Had a used 86 Mazda 323 DX, kept it for eight years racking up way over 100,000 Km that looks a lot like this one, never had an issue with it.
Okay, it had a leaking oil sending unit and a pinhole leak in the gas tank, and the heater was barely adequate for Canadian winters, but that’s it.
It was a great car and after driving 80’s era Ford Escorts (because I couldn’t afford 323’s or Civics…) it was a leap forward in what a small car should be to say the very least.
Eventually I had to sell it so I asked for way too much, was picky with perspective buyers and wouldn’t budge on price, and it still sold quickly.
I like to think it’s still out there, but probably not….
Yo tengo hoy en día uno es 323 GT y estoy más que contento con el aquí les dejo foto
One of my friends bought a Mercury Tracer (about 1988) which I think was one of these. His prior car was a Dodge Challenger (the Mitsubishi version) and Plymouth Sapporo (yes, he owned both of these rare cars). I think he had a problem with rear wheel alignment on the Challenger as his tires were cupped in the back, but otherwise had no issues with the Challenger. He got somewhat of a windfall in one of his investments, and I think most of it went into the Tracer. These were right up my alley, being a confirmed hatchback owner, but I thought the seats were kind of stiff and uncomfortable. I lost touch with him when he owned the Tracer, but otherwise thought it was a neat car.
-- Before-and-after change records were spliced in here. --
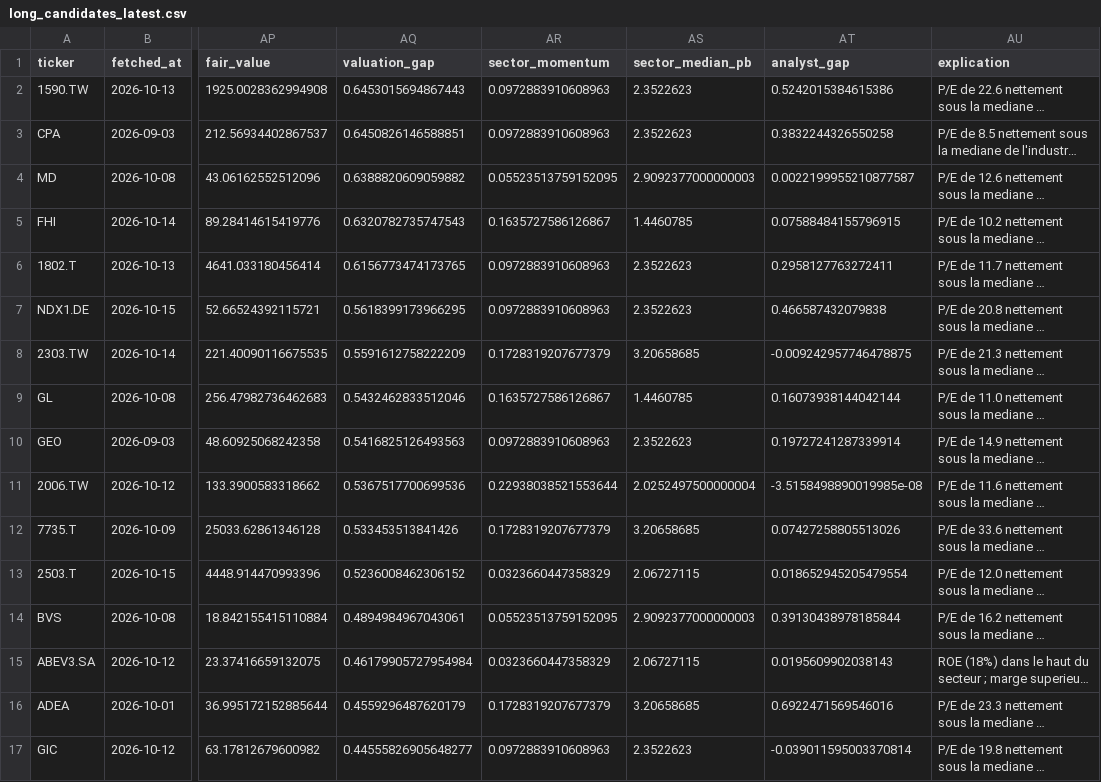
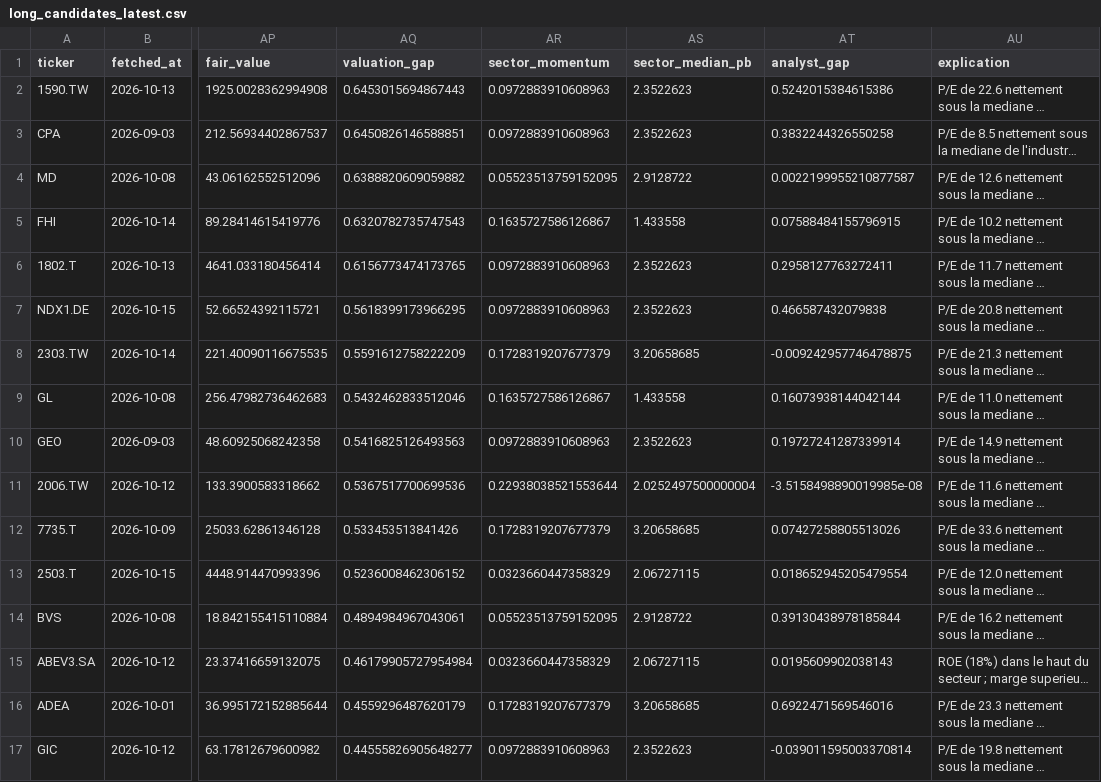
Before and after one commit to poubelleddeeaavvcc-web/Bot-Valorisation, a CSV file: results/screener/long_candidates_latest.csv, drawn as a sheet; only a part is shown, gaps mark what is left out; long unchanged cells end in …; the diff covers the shown part only; the diff names each change by its address in the sheet, - before the commit and + after, or states it on an @@ line.

```diff
--- a/results/screener/long_candidates_latest.csv
+++ b/results/screener/long_candidates_latest.csv
-AS4 (sector_median_pb): 2.9092377000000003
+AS4 (sector_median_pb): 2.9128722
-AS5 (sector_median_pb): 1.4460785
+AS5 (sector_median_pb): 1.433558
-AS9 (sector_median_pb): 1.4460785
+AS9 (sector_median_pb): 1.433558
-AS14 (sector_median_pb): 2.9092377000000003
+AS14 (sector_median_pb): 2.9128722
```
Also changed, not shown: 17 edited cells elsewhere in this file, data/universe/sector_momentum.csv, results/screener/quality_perspective_notes.csv, 2 other files.
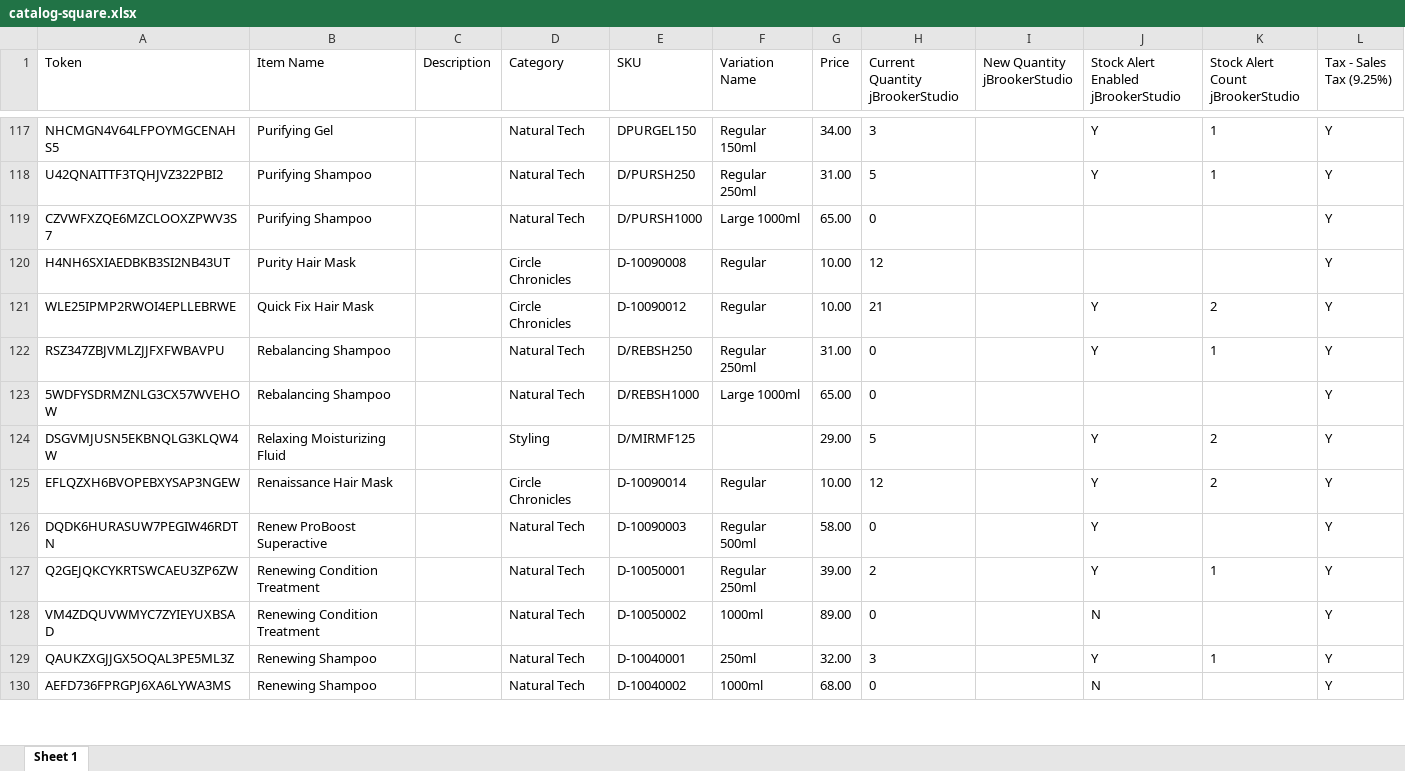
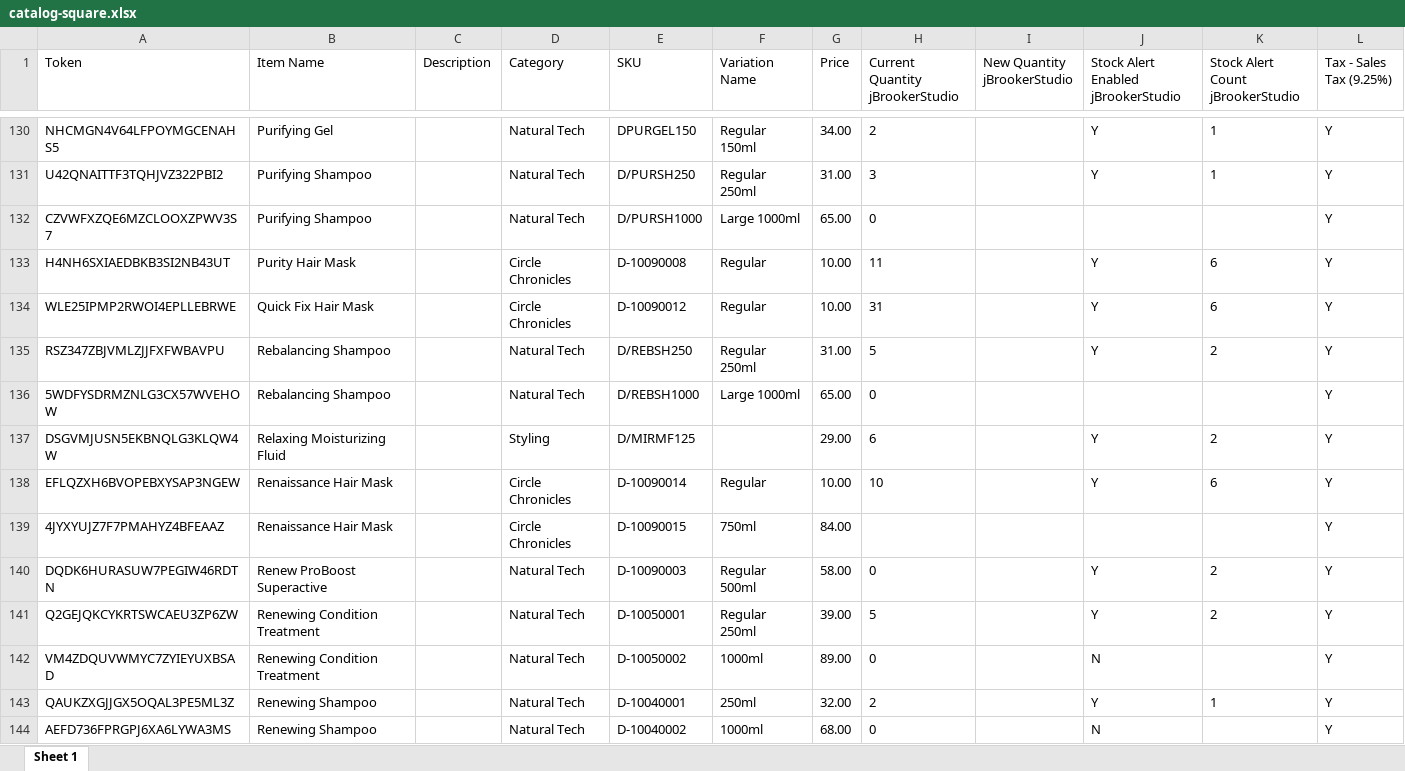
Before and after one commit to zPugMan/SquareLabelPrinter, an Excel workbook: RetailAppWPF/Assets/catalog-square.xlsx, sheet Sheet 1, drawn as a sheet; only a part is shown, gaps mark what is left out; values as stored, in another font and other column widths than the file's, no borders; addresses are those after the commit; the diff covers the shown part only; the diff names each change by its address in the sheet, - before the commit and + after, or states it on an @@ line.

Commit message:
updated catalog

```diff
--- a/RetailAppWPF/Assets/catalog-square.xlsx (sheet Sheet 1)
+++ b/RetailAppWPF/Assets/catalog-square.xlsx (sheet Sheet 1)
-H130 (Current Quantity jBrookerStudio): 3
+H130 (Current Quantity jBrookerStudio): 2
-H131 (Current Quantity jBrookerStudio): 5
+H131 (Current Quantity jBrookerStudio): 3
-H133 (Current Quantity jBrookerStudio): 12
+H133 (Current Quantity jBrookerStudio): 11
-J133: (empty)
+J133: Y
-K133 (Stock Alert Count jBrookerStudio): (empty)
+K133 (Stock Alert Count jBrookerStudio): 6
-H134 (Current Quantity jBrookerStudio): 21
+H134 (Current Quantity jBrookerStudio): 31
-K134 (Stock Alert Count jBrookerStudio): 2
+K134 (Stock Alert Count jBrookerStudio): 6
-H135 (Current Quantity jBrookerStudio): 0
+H135 (Current Quantity jBrookerStudio): 5
-K135 (Stock Alert Count jBrookerStudio): 1
+K135 (Stock Alert Count jBrookerStudio): 2
-H137 (Current Quantity jBrookerStudio): 5
+H137 (Current Quantity jBrookerStudio): 6
-H138 (Current Quantity jBrookerStudio): 12
+H138 (Current Quantity jBrookerStudio): 10
-K138 (Stock Alert Count jBrookerStudio): 2
+K138 (Stock Alert Count jBrookerStudio): 6
+row 139: 4JYXYUJZ7F7PMAHYZ4BFEAAZ | Renaissance Hair Mask |  | Circle Chronicles | D-10090015 | 750ml | 84.00 |  |  |  |  | Y
-K140 (Stock Alert Count jBrookerStudio): (empty)
+K140 (Stock Alert Count jBrookerStudio): 2
-H141 (Current Quantity jBrookerStudio): 2
+H141 (Current Quantity jBrookerStudio): 5
-K141 (Stock Alert Count jBrookerStudio): 1
+K141 (Stock Alert Count jBrookerStudio): 2
-H143 (Current Quantity jBrookerStudio): 3
+H143 (Current Quantity jBrookerStudio): 2
```
Also changed, not shown: 16 added rows, 2 removed rows and 91 edited cells elsewhere in this sheet.
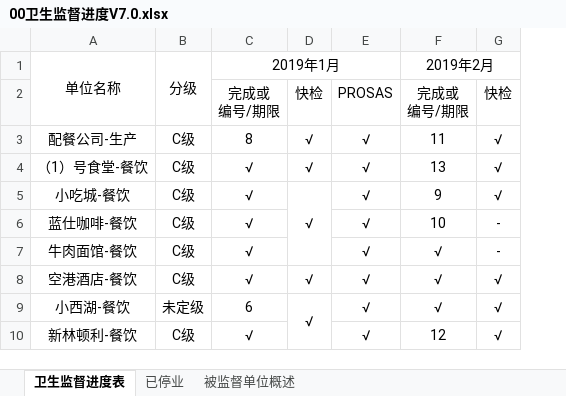
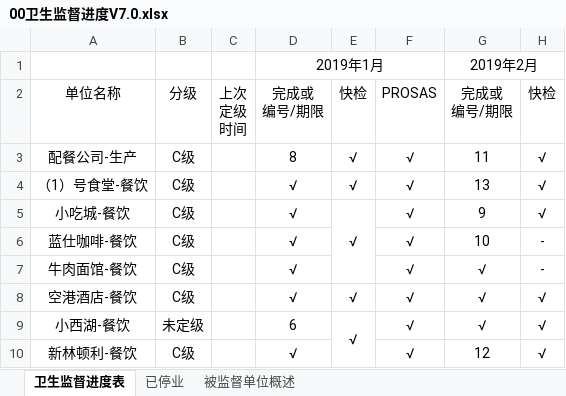
Before and after one commit to fx19870419/WSJD1024, an Excel workbook: 00卫生监督进度V7.0.xlsx, sheet 卫生监督进度表, drawn as a sheet; only a part is shown; values as stored, in another font and other column widths than the file's, no borders; conditional formats not drawn; removed rows and columns are numbered as before the commit, all else as after; ↵ is a line break in a cell; the diff names each change by its address in the sheet, - before the commit and + after, or states it on an @@ line.

```diff
--- a/00卫生监督进度V7.0.xlsx (sheet 卫生监督进度表)
+++ b/00卫生监督进度V7.0.xlsx (sheet 卫生监督进度表)
+column C, row 2: 上次 ↵ 定级 ↵ 时间
-A1: 单位名称
+A1: (empty)
-A1:A2 merged
-B1: 分级
+B1: (empty)
-B1:B2 merged
-A2: (empty)
+A2: 单位名称
-B2: (empty)
+B2: 分级
```
Also changed, not shown: 信息表格.xlsx, 3 other files.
Mazda is still one of the few companies who sell a 5 door hatchback, which seems to have just about disappeared, along with a lot of cars, and it is on my list for a possible replacement for my Golf (can’t buy one of them anymore either, a bit too old to want a GTi (and I had one in my younger days already).